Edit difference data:
= = = = = = =
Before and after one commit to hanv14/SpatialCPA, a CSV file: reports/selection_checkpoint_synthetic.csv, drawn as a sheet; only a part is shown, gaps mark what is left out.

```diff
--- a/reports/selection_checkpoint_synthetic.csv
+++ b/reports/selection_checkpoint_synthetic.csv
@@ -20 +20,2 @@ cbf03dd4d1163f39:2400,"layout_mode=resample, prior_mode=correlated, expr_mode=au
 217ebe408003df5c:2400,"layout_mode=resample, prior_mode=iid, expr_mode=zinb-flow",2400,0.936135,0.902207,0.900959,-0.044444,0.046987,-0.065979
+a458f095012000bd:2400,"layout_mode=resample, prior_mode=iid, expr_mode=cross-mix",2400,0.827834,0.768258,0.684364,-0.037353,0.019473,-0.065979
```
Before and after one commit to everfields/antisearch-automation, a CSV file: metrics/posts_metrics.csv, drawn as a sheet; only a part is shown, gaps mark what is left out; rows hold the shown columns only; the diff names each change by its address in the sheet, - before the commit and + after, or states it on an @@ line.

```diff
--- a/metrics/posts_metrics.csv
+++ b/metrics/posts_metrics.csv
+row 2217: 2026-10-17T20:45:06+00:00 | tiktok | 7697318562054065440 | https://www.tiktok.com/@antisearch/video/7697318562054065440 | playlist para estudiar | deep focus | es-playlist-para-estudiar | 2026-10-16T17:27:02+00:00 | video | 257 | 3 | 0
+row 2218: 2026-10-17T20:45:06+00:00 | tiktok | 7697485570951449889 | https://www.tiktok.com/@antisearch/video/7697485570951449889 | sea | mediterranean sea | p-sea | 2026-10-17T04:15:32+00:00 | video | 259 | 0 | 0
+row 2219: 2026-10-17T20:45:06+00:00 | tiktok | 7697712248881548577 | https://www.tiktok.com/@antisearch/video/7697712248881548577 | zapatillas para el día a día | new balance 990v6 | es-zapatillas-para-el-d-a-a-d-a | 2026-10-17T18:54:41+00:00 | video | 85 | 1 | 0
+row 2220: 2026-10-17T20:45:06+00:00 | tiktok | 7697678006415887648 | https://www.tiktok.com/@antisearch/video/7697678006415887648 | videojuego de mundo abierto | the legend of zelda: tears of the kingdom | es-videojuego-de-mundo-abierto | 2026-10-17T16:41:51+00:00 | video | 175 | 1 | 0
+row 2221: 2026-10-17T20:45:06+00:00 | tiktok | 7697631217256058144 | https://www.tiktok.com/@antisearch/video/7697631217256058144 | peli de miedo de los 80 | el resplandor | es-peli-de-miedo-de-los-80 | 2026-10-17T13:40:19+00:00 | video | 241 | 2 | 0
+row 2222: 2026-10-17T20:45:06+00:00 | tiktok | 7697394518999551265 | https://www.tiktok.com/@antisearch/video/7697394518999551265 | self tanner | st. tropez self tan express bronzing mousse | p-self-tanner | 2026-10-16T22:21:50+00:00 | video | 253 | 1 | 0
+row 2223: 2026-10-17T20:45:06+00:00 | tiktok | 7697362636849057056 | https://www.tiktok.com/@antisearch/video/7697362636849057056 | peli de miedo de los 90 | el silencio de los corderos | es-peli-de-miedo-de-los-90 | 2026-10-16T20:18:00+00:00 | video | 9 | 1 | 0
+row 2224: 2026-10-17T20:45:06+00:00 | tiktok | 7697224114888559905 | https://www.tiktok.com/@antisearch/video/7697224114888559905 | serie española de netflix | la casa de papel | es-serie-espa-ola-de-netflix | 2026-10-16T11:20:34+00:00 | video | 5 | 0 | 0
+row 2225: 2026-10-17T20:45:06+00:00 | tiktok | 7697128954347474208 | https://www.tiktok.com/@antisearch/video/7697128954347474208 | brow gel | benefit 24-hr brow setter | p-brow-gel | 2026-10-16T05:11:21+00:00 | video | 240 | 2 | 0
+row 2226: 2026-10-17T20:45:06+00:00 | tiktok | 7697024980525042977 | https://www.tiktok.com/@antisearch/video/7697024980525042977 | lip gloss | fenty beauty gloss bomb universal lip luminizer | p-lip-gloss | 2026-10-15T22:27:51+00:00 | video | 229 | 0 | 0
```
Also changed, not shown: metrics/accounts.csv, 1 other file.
= = = = = = =
(Assignment) The reply should consist of all the records, repeated exactly.

(Task response)
Before and after one commit to hanv14/SpatialCPA, a CSV file: reports/selection_checkpoint_synthetic.csv, drawn as a sheet; only a part is shown, gaps mark what is left out.

```diff
--- a/reports/selection_checkpoint_synthetic.csv
+++ b/reports/selection_checkpoint_synthetic.csv
@@ -20 +20,2 @@ cbf03dd4d1163f39:2400,"layout_mode=resample, prior_mode=correlated, expr_mode=au
 217ebe408003df5c:2400,"layout_mode=resample, prior_mode=iid, expr_mode=zinb-flow",2400,0.936135,0.902207,0.900959,-0.044444,0.046987,-0.065979
+a458f095012000bd:2400,"layout_mode=resample, prior_mode=iid, expr_mode=cross-mix",2400,0.827834,0.768258,0.684364,-0.037353,0.019473,-0.065979
```
Before and after one commit to everfields/antisearch-automation, a CSV file: metrics/posts_metrics.csv, drawn as a sheet; only a part is shown, gaps mark what is left out; rows hold the shown columns only; the diff names each change by its address in the sheet, - before the commit and + after, or states it on an @@ line.

```diff
--- a/metrics/posts_metrics.csv
+++ b/metrics/posts_metrics.csv
+row 2217: 2026-10-17T20:45:06+00:00 | tiktok | 7697318562054065440 | https://www.tiktok.com/@antisearch/video/7697318562054065440 | playlist para estudiar | deep focus | es-playlist-para-estudiar | 2026-10-16T17:27:02+00:00 | video | 257 | 3 | 0
+row 2218: 2026-10-17T20:45:06+00:00 | tiktok | 7697485570951449889 | https://www.tiktok.com/@antisearch/video/7697485570951449889 | sea | mediterranean sea | p-sea | 2026-10-17T04:15:32+00:00 | video | 259 | 0 | 0
+row 2219: 2026-10-17T20:45:06+00:00 | tiktok | 7697712248881548577 | https://www.tiktok.com/@antisearch/video/7697712248881548577 | zapatillas para el día a día | new balance 990v6 | es-zapatillas-para-el-d-a-a-d-a | 2026-10-17T18:54:41+00:00 | video | 85 | 1 | 0
+row 2220: 2026-10-17T20:45:06+00:00 | tiktok | 7697678006415887648 | https://www.tiktok.com/@antisearch/video/7697678006415887648 | videojuego de mundo abierto | the legend of zelda: tears of the kingdom | es-videojuego-de-mundo-abierto | 2026-10-17T16:41:51+00:00 | video | 175 | 1 | 0
+row 2221: 2026-10-17T20:45:06+00:00 | tiktok | 7697631217256058144 | https://www.tiktok.com/@antisearch/video/7697631217256058144 | peli de miedo de los 80 | el resplandor | es-peli-de-miedo-de-los-80 | 2026-10-17T13:40:19+00:00 | video | 241 | 2 | 0
+row 2222: 2026-10-17T20:45:06+00:00 | tiktok | 7697394518999551265 | https://www.tiktok.com/@antisearch/video/7697394518999551265 | self tanner | st. tropez self tan express bronzing mousse | p-self-tanner | 2026-10-16T22:21:50+00:00 | video | 253 | 1 | 0
+row 2223: 2026-10-17T20:45:06+00:00 | tiktok | 7697362636849057056 | https://www.tiktok.com/@antisearch/video/7697362636849057056 | peli de miedo de los 90 | el silencio de los corderos | es-peli-de-miedo-de-los-90 | 2026-10-16T20:18:00+00:00 | video | 9 | 1 | 0
+row 2224: 2026-10-17T20:45:06+00:00 | tiktok | 7697224114888559905 | https://www.tiktok.com/@antisearch/video/7697224114888559905 | serie española de netflix | la casa de papel | es-serie-espa-ola-de-netflix | 2026-10-16T11:20:34+00:00 | video | 5 | 0 | 0
+row 2225: 2026-10-17T20:45:06+00:00 | tiktok | 7697128954347474208 | https://www.tiktok.com/@antisearch/video/7697128954347474208 | brow gel | benefit 24-hr brow setter | p-brow-gel | 2026-10-16T05:11:21+00:00 | video | 240 | 2 | 0
+row 2226: 2026-10-17T20:45:06+00:00 | tiktok | 7697024980525042977 | https://www.tiktok.com/@antisearch/video/7697024980525042977 | lip gloss | fenty beauty gloss bomb universal lip luminizer | p-lip-gloss | 2026-10-15T22:27:51+00:00 | video | 229 | 0 | 0
```
Also changed, not shown: metrics/accounts.csv, 1 other file.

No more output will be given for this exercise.